Today, I’ve been thinking about Paul’s words in Corinthians. He’s talking about his thorn in the flesh, his physical weakness: “For this thing I besought the Lord thrice, that it might depart from me. And he said unto me, My grace is sufficient for thee: for my strength is made perfect in weakness. Most gladly therefore will I rather glory in my infirmities, that the power of Christ may rest upon me. Therefore I take pleasure in infirmities, in reproaches, in necessities, in persecutions, in distresses for Christ’s sake: for when I am weak, then am I strong.”
I used to think that God’s strength being made perfect in my weakness meant that I would somehow be made perfect, not that the weakness would disappear but that I would have supernatural physical strength to achieve great things. Of course, for some people it might mean that, but I took this as a challenge of sorts. I would work multiple jobs, take on heavy course loads at college, and forego sleep because I thought I had to. I thought I had to be not “just like everyone else” but that I had to be better than everyone else. I had to be perfect.

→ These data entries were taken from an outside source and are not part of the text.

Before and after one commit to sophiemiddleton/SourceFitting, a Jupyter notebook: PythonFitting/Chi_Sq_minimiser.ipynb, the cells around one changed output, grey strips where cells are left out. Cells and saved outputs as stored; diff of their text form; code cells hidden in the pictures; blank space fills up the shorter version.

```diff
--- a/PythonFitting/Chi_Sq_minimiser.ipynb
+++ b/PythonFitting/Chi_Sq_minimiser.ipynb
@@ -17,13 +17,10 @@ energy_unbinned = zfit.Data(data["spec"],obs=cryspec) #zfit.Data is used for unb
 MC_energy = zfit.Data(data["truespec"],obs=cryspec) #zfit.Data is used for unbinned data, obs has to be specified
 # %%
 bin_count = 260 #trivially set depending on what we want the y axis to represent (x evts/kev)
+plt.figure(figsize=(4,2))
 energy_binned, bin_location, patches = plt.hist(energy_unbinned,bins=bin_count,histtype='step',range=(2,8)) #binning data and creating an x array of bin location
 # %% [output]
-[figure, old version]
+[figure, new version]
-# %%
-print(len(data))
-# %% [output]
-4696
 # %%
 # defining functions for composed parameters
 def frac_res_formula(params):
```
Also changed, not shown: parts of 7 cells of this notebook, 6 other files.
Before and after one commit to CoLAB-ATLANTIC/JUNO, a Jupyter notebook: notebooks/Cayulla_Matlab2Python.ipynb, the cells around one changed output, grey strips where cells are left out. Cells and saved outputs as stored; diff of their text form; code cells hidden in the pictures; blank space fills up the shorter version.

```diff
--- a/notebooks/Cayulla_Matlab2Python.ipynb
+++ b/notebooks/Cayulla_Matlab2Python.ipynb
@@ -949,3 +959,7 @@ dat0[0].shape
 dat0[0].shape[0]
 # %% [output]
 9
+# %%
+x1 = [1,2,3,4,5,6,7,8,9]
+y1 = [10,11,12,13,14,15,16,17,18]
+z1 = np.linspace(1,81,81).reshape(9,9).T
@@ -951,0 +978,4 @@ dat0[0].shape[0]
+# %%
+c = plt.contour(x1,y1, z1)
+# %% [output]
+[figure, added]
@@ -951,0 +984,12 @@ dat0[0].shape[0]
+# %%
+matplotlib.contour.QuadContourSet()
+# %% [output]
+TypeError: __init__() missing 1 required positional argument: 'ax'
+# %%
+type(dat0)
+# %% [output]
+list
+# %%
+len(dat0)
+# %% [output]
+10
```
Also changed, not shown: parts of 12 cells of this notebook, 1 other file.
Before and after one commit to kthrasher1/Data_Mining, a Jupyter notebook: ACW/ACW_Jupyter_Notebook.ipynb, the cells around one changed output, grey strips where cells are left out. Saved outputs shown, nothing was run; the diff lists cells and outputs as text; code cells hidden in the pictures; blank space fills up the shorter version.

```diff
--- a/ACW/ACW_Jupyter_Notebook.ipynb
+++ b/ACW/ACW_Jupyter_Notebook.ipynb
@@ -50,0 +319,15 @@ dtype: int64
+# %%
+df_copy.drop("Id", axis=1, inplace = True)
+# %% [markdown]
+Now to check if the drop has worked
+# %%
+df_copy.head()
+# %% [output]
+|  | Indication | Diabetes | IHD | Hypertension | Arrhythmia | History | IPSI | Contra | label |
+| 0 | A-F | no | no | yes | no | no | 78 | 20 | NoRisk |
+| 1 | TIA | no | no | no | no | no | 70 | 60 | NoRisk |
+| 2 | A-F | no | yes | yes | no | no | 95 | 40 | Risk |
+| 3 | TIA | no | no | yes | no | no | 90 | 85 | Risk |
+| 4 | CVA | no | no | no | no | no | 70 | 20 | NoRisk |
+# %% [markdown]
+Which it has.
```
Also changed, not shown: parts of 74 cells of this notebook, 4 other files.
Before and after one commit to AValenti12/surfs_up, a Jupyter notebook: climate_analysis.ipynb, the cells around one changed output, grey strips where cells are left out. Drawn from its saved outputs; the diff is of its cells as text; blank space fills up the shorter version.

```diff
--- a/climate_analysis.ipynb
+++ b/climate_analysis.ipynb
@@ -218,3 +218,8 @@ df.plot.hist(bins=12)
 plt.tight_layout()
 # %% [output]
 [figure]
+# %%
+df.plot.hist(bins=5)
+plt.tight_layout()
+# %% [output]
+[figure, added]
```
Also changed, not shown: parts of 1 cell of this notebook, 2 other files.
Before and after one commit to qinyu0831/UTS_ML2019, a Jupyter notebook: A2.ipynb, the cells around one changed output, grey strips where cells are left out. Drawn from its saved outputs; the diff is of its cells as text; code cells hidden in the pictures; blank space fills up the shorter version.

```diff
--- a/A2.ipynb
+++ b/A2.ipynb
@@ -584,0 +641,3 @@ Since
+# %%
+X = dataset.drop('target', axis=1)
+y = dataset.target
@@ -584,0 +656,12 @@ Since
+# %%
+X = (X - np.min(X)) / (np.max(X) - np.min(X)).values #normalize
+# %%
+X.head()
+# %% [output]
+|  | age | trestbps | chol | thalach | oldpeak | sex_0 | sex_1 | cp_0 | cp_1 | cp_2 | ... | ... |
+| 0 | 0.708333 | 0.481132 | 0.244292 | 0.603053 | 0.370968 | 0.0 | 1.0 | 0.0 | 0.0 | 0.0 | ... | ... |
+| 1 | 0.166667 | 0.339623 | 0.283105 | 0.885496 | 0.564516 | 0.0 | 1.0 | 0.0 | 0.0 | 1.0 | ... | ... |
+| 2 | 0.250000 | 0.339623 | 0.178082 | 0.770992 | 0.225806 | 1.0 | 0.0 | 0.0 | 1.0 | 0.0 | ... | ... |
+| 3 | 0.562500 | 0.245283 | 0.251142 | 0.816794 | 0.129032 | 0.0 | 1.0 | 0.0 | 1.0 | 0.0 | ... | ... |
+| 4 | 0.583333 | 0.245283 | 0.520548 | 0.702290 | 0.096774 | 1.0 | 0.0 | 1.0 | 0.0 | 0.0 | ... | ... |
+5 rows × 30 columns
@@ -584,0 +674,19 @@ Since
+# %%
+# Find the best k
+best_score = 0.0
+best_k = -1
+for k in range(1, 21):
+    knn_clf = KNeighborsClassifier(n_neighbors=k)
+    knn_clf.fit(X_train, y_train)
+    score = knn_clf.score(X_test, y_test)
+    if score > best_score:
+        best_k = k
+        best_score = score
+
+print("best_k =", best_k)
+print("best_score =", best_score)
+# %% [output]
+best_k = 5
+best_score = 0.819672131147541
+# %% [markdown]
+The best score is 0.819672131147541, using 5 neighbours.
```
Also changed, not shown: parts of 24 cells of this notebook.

Paul says God allowed his thorn in the flesh to keep him from being proud. I guess that might be why God allowed mine as well. It reminds me that I’m not perfect. I can’t do everything. Even if I were healthy, I couldn’t do everything. My weakness just helps remind me how much I owe God.
Of course, sometimes, I try to use my weakness as a secret badge of honor. I think, “Look how much I achieved while being in so much pain!” Thinking this way makes me feel better about being different, being weaker. It’s always then, though, that I either collapse in exhaustion or God shows me someone who’s weaker than I am but has done so much more than me.
The Christian life isn’t about being perfect or about comparing trials and tribulations like scars from the battlefield. It’s about our own relationship with Christ and how that relationship showcases Christ to the world. God’s strength being made perfect in weakness doesn’t mean that, because I have Christ, I will have the strength to do wonders. It means that I let my weakness teach me how much I need Christ. I am nothing without Christ, just a self-obsessed girl trying to find meaning in her own inner ramblings. God wants me to glory in my weakness not because it makes me great but because it keeps me humble and lets him shine bright.
With Christ, though, I can let go. I can let go of the need to be perfect. I can let go of the desire to be normal. I can let go of it all. I am sick. That’s ok. I am tired. That’s ok. I am in pain. That’s ok. It’s nothing to be ashamed of. It’s nothing to be proud of, either.
I’m not perfect on the outside or the inside. I have nothing left to prove, nothing left of myself to give. That’s ok. I have Christ. When I stop being ashamed or proud and just let myself be weak, my artifices and facades can slip away. When I am weak, he can be strong.
I started this blog to write about finding beauty in imperfection. I used my freckles as an example of that quest. Since moving to Taiwan, my freckles have been getting even more attention. My kids always want to know why I have so many dots on me. I don’t think they find them beautiful. They find them strange. I could let that bother me, but it’s ok. I’ve let go. I don’t need to have perfect looks anymore. I’m content.
I’m only now just learning, though, how to be content with my physical weakness. Being weaker and tireder than others isn’t so ok with me. I’ve been the weird one in looks and personality as long as I’ve been the one with the weird physical weakness. I’m ok with the first two weirdnesses, but I’m still holding onto that last one.
I think it’s time that stopped. I’ve actually always been able to find beauty in my pain. I’ve just too often let my shame or pride alternately drown the beauty out. It’s time to let go. God’s strength, not mine, is made perfect in my weakness. Because of my pain, I’m drawing closer to Christ. I think that’s the most beautiful thing of all.